The legend speaks about Drag Queen Story Hour and being a Ball scene veteran
There is drag in New Jersey, and then there is Harmonica Sunbeam. She is a trailblazer, activist, and all around phenomenon. Sunbeam has crafted a career spanning several decades. She always works with HIV/AIDS organizations and now has a Drag Queen Story Hour. Sunbeam has managed to continue the grind of being one of the most premiere queens on the scene. I caught up with this always busy broad and we talked Drag Race, her new gig at The Royal in Jersey City, and the recent Wigstock event!
Michael Cook: Harmonica Sunbeam, you are New Jersey drag “Royalty” (pardon the pun). Tell me about how you got started in the world of drag?

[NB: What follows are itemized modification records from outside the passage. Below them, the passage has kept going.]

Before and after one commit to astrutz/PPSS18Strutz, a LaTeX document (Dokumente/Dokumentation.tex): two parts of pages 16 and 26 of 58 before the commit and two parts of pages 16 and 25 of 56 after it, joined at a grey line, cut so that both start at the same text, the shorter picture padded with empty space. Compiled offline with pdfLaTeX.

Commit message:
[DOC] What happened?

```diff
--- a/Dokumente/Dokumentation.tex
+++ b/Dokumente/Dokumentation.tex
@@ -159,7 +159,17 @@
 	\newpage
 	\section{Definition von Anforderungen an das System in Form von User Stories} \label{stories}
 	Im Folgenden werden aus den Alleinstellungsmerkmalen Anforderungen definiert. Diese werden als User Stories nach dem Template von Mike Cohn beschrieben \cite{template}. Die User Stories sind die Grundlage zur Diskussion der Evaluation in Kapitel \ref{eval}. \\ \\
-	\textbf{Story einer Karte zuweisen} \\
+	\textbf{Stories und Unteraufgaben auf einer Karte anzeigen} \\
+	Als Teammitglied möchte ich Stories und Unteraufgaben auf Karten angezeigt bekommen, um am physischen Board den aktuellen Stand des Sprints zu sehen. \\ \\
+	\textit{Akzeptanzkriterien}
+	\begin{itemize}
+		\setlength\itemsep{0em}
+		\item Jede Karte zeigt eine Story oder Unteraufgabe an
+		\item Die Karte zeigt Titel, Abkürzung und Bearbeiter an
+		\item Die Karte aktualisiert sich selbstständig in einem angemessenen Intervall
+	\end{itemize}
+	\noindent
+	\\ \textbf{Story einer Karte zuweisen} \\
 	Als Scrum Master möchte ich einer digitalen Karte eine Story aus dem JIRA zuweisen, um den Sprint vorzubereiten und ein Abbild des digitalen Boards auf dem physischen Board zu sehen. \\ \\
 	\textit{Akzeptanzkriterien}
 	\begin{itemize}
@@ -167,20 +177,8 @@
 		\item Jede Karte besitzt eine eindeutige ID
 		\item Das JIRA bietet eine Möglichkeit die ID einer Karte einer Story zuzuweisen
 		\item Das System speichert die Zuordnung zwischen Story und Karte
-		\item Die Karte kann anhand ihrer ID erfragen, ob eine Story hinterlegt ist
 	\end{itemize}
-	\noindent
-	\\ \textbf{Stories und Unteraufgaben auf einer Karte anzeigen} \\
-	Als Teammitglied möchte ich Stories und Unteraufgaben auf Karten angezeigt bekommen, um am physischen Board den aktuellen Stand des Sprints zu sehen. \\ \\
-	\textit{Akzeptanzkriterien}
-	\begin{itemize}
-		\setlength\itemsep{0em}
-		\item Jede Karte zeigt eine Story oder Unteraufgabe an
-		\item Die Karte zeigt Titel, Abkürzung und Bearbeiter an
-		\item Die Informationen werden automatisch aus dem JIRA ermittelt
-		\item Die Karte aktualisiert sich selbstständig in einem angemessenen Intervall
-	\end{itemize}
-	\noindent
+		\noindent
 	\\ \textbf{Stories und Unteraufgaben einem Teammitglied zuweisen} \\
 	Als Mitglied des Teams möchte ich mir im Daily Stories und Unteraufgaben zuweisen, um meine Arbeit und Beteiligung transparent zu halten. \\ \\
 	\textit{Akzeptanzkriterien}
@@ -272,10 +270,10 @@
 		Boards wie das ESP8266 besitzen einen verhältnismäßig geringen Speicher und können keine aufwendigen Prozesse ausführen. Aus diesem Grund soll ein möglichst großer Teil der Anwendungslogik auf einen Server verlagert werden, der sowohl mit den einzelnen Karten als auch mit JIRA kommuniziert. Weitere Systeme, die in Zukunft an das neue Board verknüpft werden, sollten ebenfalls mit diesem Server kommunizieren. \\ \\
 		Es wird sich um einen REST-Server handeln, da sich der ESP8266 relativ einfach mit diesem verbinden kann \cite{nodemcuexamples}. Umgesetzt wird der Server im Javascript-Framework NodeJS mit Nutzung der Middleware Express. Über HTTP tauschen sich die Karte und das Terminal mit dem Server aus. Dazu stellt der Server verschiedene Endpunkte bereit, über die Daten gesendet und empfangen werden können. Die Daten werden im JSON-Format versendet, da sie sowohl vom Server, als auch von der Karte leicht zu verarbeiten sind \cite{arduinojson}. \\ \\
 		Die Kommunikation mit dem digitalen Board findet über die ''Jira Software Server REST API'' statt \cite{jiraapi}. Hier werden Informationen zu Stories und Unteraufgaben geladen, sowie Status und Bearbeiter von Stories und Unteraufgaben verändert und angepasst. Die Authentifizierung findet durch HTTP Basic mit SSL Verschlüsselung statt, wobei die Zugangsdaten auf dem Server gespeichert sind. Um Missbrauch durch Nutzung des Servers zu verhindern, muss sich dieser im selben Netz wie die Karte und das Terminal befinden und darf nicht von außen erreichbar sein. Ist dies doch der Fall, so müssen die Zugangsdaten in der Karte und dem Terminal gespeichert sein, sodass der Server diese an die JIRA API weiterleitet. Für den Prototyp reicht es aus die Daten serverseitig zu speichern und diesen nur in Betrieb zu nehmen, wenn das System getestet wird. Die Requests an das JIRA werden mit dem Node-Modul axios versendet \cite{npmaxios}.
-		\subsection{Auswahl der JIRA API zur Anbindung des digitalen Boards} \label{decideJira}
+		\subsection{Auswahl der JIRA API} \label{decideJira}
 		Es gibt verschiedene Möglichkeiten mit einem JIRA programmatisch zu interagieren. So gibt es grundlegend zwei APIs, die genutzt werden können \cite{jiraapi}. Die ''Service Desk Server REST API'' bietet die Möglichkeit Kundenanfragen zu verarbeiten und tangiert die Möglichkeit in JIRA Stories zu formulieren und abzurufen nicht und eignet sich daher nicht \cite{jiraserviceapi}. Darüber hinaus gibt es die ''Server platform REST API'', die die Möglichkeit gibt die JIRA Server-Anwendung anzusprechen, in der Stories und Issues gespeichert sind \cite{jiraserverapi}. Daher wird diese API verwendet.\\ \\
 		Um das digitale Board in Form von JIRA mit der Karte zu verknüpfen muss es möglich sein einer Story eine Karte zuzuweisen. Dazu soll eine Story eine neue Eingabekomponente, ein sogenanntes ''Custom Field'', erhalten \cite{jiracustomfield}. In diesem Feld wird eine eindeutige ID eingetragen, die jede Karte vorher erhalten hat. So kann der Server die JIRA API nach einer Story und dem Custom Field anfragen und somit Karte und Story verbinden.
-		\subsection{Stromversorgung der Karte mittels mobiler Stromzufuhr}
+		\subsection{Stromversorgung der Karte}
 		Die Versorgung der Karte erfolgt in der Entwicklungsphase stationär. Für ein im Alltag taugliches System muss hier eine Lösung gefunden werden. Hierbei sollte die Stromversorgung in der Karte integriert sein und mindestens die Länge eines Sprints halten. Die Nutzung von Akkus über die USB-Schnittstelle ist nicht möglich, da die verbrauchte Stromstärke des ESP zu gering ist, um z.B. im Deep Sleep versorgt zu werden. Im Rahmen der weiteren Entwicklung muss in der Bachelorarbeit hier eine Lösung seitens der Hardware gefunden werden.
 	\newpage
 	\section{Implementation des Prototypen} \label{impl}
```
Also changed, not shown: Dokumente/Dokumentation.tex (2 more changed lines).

Harmonica Sunbeam: Cookie-Oooh. Let’s see, the first time I ever did drag was for a ball. It was Paris Dupree’s ball held at Tracks in New York City. The category was Butch Queen Up In Drags First Time At A Ball. I had no idea what I would look like! But I put my faith in my Adonis house members to dress and make me up, all I had to do was sell it. Well, I sold it and won! I hit the stage in drag about a year later.
What have been some of your biggest accomplishments during your career?
HS: My accomplishments range from performing with Beyoncé, to film and television work, being a recording artist, as well as my work with HIV Prevention. I’ve had the pleasure of wearing many hats as Harmonica Sunbeam.
RuPaul’s Drag Race has changed the landscape
For a new gal starting in the business of drag; what suggestions would you give her?
HS: I would suggest that she stay humble, be open to criticism, and take chances. You can’t flourish in this business if you’re not a risk taker.
RuPaul’s Drag Race has changed the landscape of both nightlife performing as well as drag performances; your thoughts? And would you ever try out for the show?
HS: RPDR has surely changed the landscape both positively and negatively. It has opened doors for mainstream venues to welcome drag brunches, bingos and shows. Many shows were previously only seen in gay establishments. On the flip side, it’s created a generation of fans who think the only people who exist or matter are RPDR alumni. Fuck my drag right (laughs)!?
I did audition for Season 7 after watching Kelly Mantle and Bianca del Rio on Season 6. And two girls who I had previously worked with on comedy acts later aired on Logo. I thought, if it’s good enough for them hoes, it’s good enough for me. Well obviously Drag Race thought differently, but maybe just maybe — I’ll audition again.
Wigstock was long and draining backstage, but awesome
You just performed at Wigstock; tell me about that experience.
HS: Wigstock was long and draining backstage, but awesome in its entirety. It was great to see and reminisce with girls from back in the day, as well as meeting other artists in person I only knew by name. Lady Bunny really pulled it off this year; the folks at AARP must be pleased.
You are the North Jersey Coordinator for Drag Queen Story Hour. How did that come about? What has the experience been like?
HS: I attended a Drag Queen Story Hour training in New York City a little less than two years ago. I enjoyed the program immensely. I was the only one living in New jersey. So I asked if I could make some magic happen in North Jersey, to which they joyously replied, yes! I’ve had the pleasure of meeting some awesome kids and their caretakers in libraries, festivals, and bookstores across North Jersey thanks to DQSH.
You are hosting at the Royal bar in Jersey City. Tell me what it is like headlining at New Jersey’s newest hot spot?
HS: Working at the Royal has been a dream come true. What girl doesn’t want the comfort of rollerblading to her gig because it’s so close to home?! The staff and management are respectful and open to suggestions, and the customers are happy that there is another gay venue to hang out in Jersey City. I currently host on Tuesday nights and Sunday brunch. So, if you’re ever in the neighborhood, pop in the Royal.
What inspires you on a daily basis both as a performer and as a person?
HS: I am inspired as a performer, because I know there’s a lot more out there with my name on it. I’ve been doing this for twenty eight years, and I’m thankful to stay busy and on top of my game. As a person, I’m inspired because I know there are others who still live in fear, are closeted, or not ready to walk in their truth. So, if I just continue to be me, it may give them the courage to do so as well.